Politicization of the judiciary
The constitutional crisis that followed the PiS election victory in 2015 remains unresolved to this day, according to Jakub Mirek. At the time, the judiciary seemed the only branch of power likely to oppose the new government. PiS took action, refused to recognise earlier judicial appointments, brought in new judges and amended the law to ensure their inclusion in the Poland’s top court, the Constitutional Tribunal. Public protests broke out. The opposition accused PiS of undermining democracy and eroding the system of checks and balances.
The main issue was whether the system of legislative supervision, which the Constitutional Tribunal represents, was functional. The Civic Platform party viewed the Tribunal as trustworthy; populists saw it as an obstacle to plans for a swing to the right.
Since the stability of any state relies on the predictability guaranteed by law and legal institutions, the conflicts surrounding the judiciary led to a collapse of public trust.

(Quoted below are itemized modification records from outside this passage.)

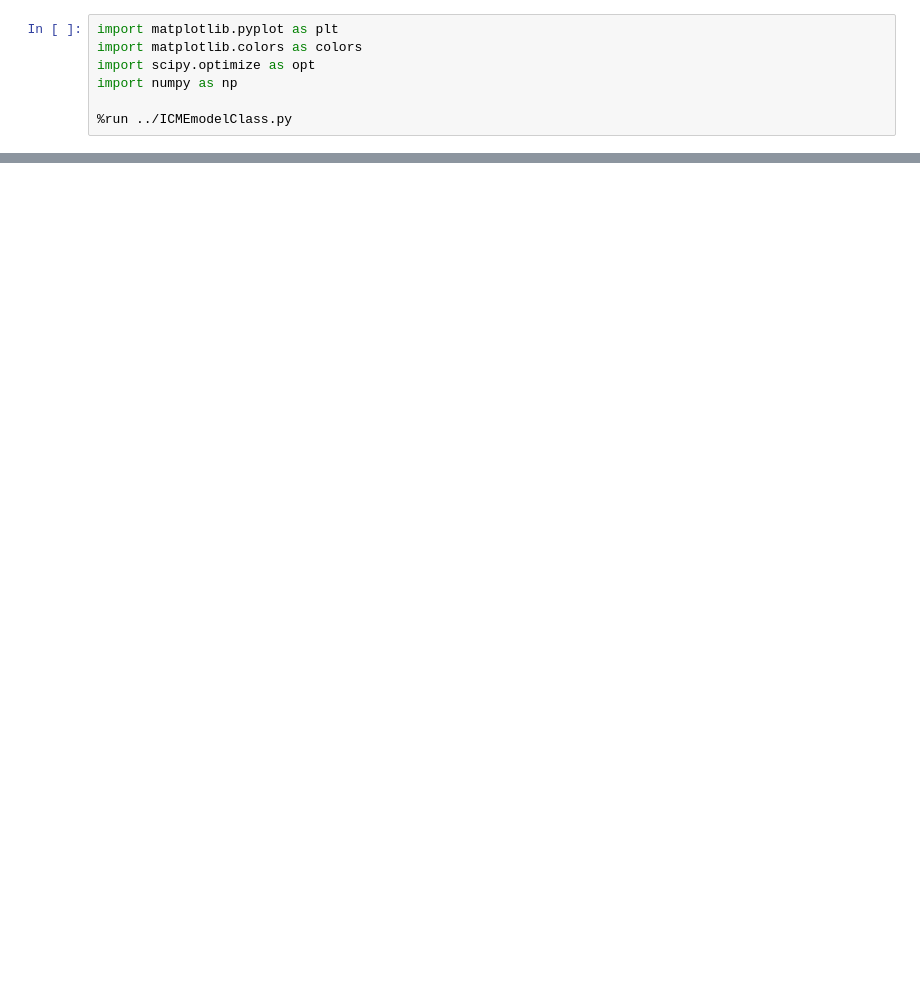
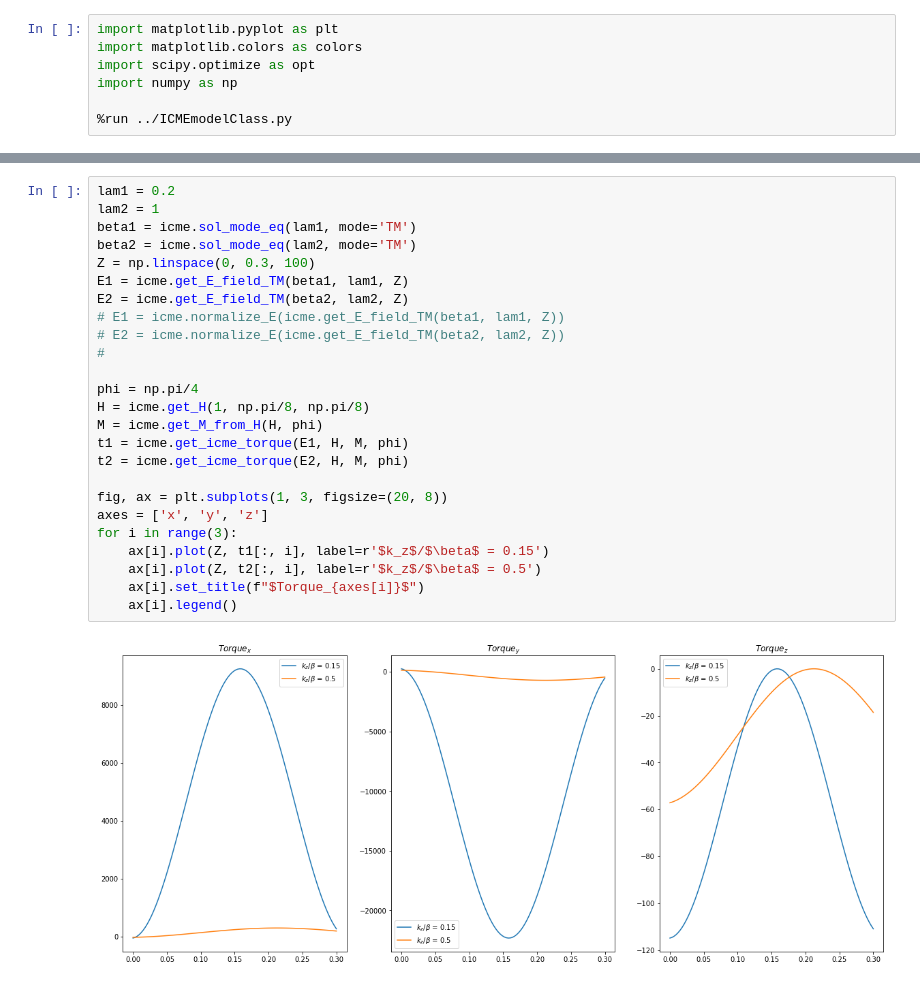
Before and after one commit to Semyonov-as/Python_Modelling, a Jupyter notebook: discussion_14_12_22/index.ipynb, the cells around one changed output, grey strips where cells are left out. Cells and saved outputs as stored; diff of their text form; blank space fills up the shorter version.

```diff
--- a/discussion_14_12_22/index.ipynb
+++ b/discussion_14_12_22/index.ipynb
@@ -85,0 +48,27 @@ Text(0, 0.5, '$|Torque_z|$')
+# %%
+lam1 = 0.2
+lam2 = 1
+beta1 = icme.sol_mode_eq(lam1, mode='TM')
+beta2 = icme.sol_mode_eq(lam2, mode='TM')
+Z = np.linspace(0, 0.3, 100)
+E1 = icme.get_E_field_TM(beta1, lam1, Z)
+E2 = icme.get_E_field_TM(beta2, lam2, Z)
+# E1 = icme.normalize_E(icme.get_E_field_TM(beta1, lam1, Z))
+# E2 = icme.normalize_E(icme.get_E_field_TM(beta2, lam2, Z))
+#
+
+phi = np.pi/4
+H = icme.get_H(1, np.pi/8, np.pi/8)
+M = icme.get_M_from_H(H, phi)
+t1 = icme.get_icme_torque(E1, H, M, phi)
+t2 = icme.get_icme_torque(E2, H, M, phi)
+
+fig, ax = plt.subplots(1, 3, figsize=(20, 8))
+axes = ['x', 'y', 'z']
+for i in range(3):
+    ax[i].plot(Z, t1[:, i], label=r'$k_z$/$\beta$ = 0.15')
+    ax[i].plot(Z, t2[:, i], label=r'$k_z$/$\beta$ = 0.5')
+    ax[i].set_title(f"$Torque_{axes[i]}$")
+    ax[i].legend()
+# %% [output]
+[figure, added]
```
Also changed, not shown: parts of 7 cells of this notebook, 1 other file.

The Constitutional Tribunal became a social actor, representing different groups, rather than an institution regulating and integrating the workings of the state. ‘The Tribunal responded to contradictory interests, consolidated existing groups, and may have been instrumental in provoking political destabilization.’
Art in democracy
Marek Wasilewski offers an alternative perspective on the Polish crisis. ‘Today,’ he writes, ‘a significant proportion of the public are in a position that artists, with past experience of conflict with the state, know all too well.’ Democratic countries need creative challenge. Art defies the tastes of the majority and can help resist power and influence. ‘The artist’s failure to “fit into” an existing system can act as a crucial circuit breaker and preserve political vitality … Democracy needs art as its guarantor, guardian and whistle-blower, especially when its fundamental values are under threat.’
This article is part of the 3/2021 Eurozine review. Click here to subscribe to our weekly newsletter to get updates on reviews and our latest publishing.
Published 17 February 2021
Original in English
First published by Eurozine